_The records_.
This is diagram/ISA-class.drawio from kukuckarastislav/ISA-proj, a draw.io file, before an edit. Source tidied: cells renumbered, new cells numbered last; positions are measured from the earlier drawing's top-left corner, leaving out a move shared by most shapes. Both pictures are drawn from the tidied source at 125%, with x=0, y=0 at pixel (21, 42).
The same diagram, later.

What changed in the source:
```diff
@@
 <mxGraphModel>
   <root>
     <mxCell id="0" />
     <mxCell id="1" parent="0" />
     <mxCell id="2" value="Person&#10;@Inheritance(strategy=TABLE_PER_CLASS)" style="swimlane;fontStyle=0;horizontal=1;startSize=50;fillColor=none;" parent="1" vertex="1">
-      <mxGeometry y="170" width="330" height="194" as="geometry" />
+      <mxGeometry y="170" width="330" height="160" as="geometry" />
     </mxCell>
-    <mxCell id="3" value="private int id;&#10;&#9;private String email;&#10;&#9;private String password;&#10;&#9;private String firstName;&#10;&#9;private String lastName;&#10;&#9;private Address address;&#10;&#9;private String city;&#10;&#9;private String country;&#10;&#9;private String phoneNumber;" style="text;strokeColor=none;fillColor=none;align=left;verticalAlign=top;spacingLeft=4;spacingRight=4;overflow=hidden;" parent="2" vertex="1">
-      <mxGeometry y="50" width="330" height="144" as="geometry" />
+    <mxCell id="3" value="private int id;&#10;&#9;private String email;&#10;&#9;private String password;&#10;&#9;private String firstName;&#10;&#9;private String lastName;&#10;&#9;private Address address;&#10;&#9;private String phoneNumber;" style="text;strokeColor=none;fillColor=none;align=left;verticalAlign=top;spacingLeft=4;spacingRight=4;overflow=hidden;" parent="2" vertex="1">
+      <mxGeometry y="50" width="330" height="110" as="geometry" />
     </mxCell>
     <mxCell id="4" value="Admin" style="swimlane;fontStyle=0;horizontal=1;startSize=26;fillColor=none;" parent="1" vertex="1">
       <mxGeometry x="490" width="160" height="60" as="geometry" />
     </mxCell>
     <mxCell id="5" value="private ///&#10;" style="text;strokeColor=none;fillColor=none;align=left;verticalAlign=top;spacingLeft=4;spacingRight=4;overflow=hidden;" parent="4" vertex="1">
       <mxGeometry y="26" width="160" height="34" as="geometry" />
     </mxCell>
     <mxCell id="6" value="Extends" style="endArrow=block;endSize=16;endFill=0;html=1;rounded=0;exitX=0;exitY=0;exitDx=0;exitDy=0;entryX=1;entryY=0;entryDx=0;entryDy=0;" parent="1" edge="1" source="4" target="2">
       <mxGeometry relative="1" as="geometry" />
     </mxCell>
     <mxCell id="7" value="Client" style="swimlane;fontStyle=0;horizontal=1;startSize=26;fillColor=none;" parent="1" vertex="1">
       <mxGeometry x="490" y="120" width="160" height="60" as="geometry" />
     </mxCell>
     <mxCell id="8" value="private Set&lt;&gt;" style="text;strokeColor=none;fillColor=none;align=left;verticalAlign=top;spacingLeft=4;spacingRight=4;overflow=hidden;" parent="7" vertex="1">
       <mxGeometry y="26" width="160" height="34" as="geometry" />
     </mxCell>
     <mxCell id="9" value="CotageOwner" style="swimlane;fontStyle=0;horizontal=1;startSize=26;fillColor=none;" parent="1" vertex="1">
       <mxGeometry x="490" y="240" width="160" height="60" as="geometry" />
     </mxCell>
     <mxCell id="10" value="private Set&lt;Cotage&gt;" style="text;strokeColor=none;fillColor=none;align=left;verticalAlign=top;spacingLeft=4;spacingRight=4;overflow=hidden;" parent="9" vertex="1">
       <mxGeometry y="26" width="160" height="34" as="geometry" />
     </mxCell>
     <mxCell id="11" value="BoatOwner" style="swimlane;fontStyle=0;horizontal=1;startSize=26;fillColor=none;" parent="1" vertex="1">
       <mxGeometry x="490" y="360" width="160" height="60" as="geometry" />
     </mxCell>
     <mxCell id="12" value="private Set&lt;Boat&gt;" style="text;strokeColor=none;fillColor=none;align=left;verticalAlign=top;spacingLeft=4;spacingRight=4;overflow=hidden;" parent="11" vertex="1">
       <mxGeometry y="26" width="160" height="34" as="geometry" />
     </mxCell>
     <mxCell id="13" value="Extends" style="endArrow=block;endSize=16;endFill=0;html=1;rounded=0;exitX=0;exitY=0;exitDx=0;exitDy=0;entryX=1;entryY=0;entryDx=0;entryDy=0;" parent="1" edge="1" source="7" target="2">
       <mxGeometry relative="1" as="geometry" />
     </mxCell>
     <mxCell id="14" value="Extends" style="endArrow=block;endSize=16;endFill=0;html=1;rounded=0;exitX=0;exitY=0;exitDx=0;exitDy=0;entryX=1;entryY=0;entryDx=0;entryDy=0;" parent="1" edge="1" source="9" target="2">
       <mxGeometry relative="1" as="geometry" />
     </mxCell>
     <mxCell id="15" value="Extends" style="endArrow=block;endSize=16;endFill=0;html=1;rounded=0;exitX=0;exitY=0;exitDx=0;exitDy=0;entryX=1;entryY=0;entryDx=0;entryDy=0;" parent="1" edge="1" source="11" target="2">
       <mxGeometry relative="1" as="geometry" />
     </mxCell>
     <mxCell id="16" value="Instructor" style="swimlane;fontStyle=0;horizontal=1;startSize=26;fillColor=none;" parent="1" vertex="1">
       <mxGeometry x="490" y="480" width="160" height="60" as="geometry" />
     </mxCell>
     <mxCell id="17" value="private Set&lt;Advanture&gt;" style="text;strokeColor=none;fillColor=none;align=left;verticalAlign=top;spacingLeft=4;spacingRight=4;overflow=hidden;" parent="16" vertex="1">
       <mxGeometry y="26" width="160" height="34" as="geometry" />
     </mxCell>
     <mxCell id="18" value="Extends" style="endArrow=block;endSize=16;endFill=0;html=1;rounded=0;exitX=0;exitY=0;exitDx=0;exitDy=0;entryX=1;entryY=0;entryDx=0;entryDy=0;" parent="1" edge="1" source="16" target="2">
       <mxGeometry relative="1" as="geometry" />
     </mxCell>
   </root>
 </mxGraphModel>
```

_Task instructions_. If a line appears above, it belongs in your answer, printed exactly.

_Final answer_.
This is diagram/ISA-class.drawio from kukuckarastislav/ISA-proj, a draw.io file, before an edit. Source tidied: cells renumbered, new cells numbered last; positions are measured from the earlier drawing's top-left corner, leaving out a move shared by most shapes. Both pictures are drawn from the tidied source at 125%, with x=0, y=0 at pixel (21, 42).
The same diagram, later.

What changed in the source:
```diff
@@
 <mxGraphModel>
   <root>
     <mxCell id="0" />
     <mxCell id="1" parent="0" />
     <mxCell id="2" value="Person&#10;@Inheritance(strategy=TABLE_PER_CLASS)" style="swimlane;fontStyle=0;horizontal=1;startSize=50;fillColor=none;" parent="1" vertex="1">
-      <mxGeometry y="170" width="330" height="194" as="geometry" />
+      <mxGeometry y="170" width="330" height="160" as="geometry" />
     </mxCell>
-    <mxCell id="3" value="private int id;&#10;&#9;private String email;&#10;&#9;private String password;&#10;&#9;private String firstName;&#10;&#9;private String lastName;&#10;&#9;private Address address;&#10;&#9;private String city;&#10;&#9;private String country;&#10;&#9;private String phoneNumber;" style="text;strokeColor=none;fillColor=none;align=left;verticalAlign=top;spacingLeft=4;spacingRight=4;overflow=hidden;" parent="2" vertex="1">
-      <mxGeometry y="50" width="330" height="144" as="geometry" />
+    <mxCell id="3" value="private int id;&#10;&#9;private String email;&#10;&#9;private String password;&#10;&#9;private String firstName;&#10;&#9;private String lastName;&#10;&#9;private Address address;&#10;&#9;private String phoneNumber;" style="text;strokeColor=none;fillColor=none;align=left;verticalAlign=top;spacingLeft=4;spacingRight=4;overflow=hidden;" parent="2" vertex="1">
+      <mxGeometry y="50" width="330" height="110" as="geometry" />
     </mxCell>
     <mxCell id="4" value="Admin" style="swimlane;fontStyle=0;horizontal=1;startSize=26;fillColor=none;" parent="1" vertex="1">
       <mxGeometry x="490" width="160" height="60" as="geometry" />
     </mxCell>
     <mxCell id="5" value="private ///&#10;" style="text;strokeColor=none;fillColor=none;align=left;verticalAlign=top;spacingLeft=4;spacingRight=4;overflow=hidden;" parent="4" vertex="1">
       <mxGeometry y="26" width="160" height="34" as="geometry" />
     </mxCell>
     <mxCell id="6" value="Extends" style="endArrow=block;endSize=16;endFill=0;html=1;rounded=0;exitX=0;exitY=0;exitDx=0;exitDy=0;entryX=1;entryY=0;entryDx=0;entryDy=0;" parent="1" edge="1" source="4" target="2">
       <mxGeometry relative="1" as="geometry" />
     </mxCell>
     <mxCell id="7" value="Client" style="swimlane;fontStyle=0;horizontal=1;startSize=26;fillColor=none;" parent="1" vertex="1">
       <mxGeometry x="490" y="120" width="160" height="60" as="geometry" />
     </mxCell>
     <mxCell id="8" value="private Set&lt;&gt;" style="text;strokeColor=none;fillColor=none;align=left;verticalAlign=top;spacingLeft=4;spacingRight=4;overflow=hidden;" parent="7" vertex="1">
       <mxGeometry y="26" width="160" height="34" as="geometry" />
     </mxCell>
     <mxCell id="9" value="CotageOwner" style="swimlane;fontStyle=0;horizontal=1;startSize=26;fillColor=none;" parent="1" vertex="1">
       <mxGeometry x="490" y="240" width="160" height="60" as="geometry" />
     </mxCell>
     <mxCell id="10" value="private Set&lt;Cotage&gt;" style="text;strokeColor=none;fillColor=none;align=left;verticalAlign=top;spacingLeft=4;spacingRight=4;overflow=hidden;" parent="9" vertex="1">
       <mxGeometry y="26" width="160" height="34" as="geometry" />
     </mxCell>
     <mxCell id="11" value="BoatOwner" style="swimlane;fontStyle=0;horizontal=1;startSize=26;fillColor=none;" parent="1" vertex="1">
       <mxGeometry x="490" y="360" width="160" height="60" as="geometry" />
     </mxCell>
     <mxCell id="12" value="private Set&lt;Boat&gt;" style="text;strokeColor=none;fillColor=none;align=left;verticalAlign=top;spacingLeft=4;spacingRight=4;overflow=hidden;" parent="11" vertex="1">
       <mxGeometry y="26" width="160" height="34" as="geometry" />
     </mxCell>
     <mxCell id="13" value="Extends" style="endArrow=block;endSize=16;endFill=0;html=1;rounded=0;exitX=0;exitY=0;exitDx=0;exitDy=0;entryX=1;entryY=0;entryDx=0;entryDy=0;" parent="1" edge="1" source="7" target="2">
       <mxGeometry relative="1" as="geometry" />
     </mxCell>
     <mxCell id="14" value="Extends" style="endArrow=block;endSize=16;endFill=0;html=1;rounded=0;exitX=0;exitY=0;exitDx=0;exitDy=0;entryX=1;entryY=0;entryDx=0;entryDy=0;" parent="1" edge="1" source="9" target="2">
       <mxGeometry relative="1" as="geometry" />
     </mxCell>
     <mxCell id="15" value="Extends" style="endArrow=block;endSize=16;endFill=0;html=1;rounded=0;exitX=0;exitY=0;exitDx=0;exitDy=0;entryX=1;entryY=0;entryDx=0;entryDy=0;" parent="1" edge="1" source="11" target="2">
       <mxGeometry relative="1" as="geometry" />
     </mxCell>
     <mxCell id="16" value="Instructor" style="swimlane;fontStyle=0;horizontal=1;startSize=26;fillColor=none;" parent="1" vertex="1">
       <mxGeometry x="490" y="480" width="160" height="60" as="geometry" />
     </mxCell>
     <mxCell id="17" value="private Set&lt;Advanture&gt;" style="text;strokeColor=none;fillColor=none;align=left;verticalAlign=top;spacingLeft=4;spacingRight=4;overflow=hidden;" parent="16" vertex="1">
       <mxGeometry y="26" width="160" height="34" as="geometry" />
     </mxCell>
     <mxCell id="18" value="Extends" style="endArrow=block;endSize=16;endFill=0;html=1;rounded=0;exitX=0;exitY=0;exitDx=0;exitDy=0;entryX=1;entryY=0;entryDx=0;entryDy=0;" parent="1" edge="1" source="16" target="2">
       <mxGeometry relative="1" as="geometry" />
     </mxCell>
   </root>
 </mxGraphModel>
```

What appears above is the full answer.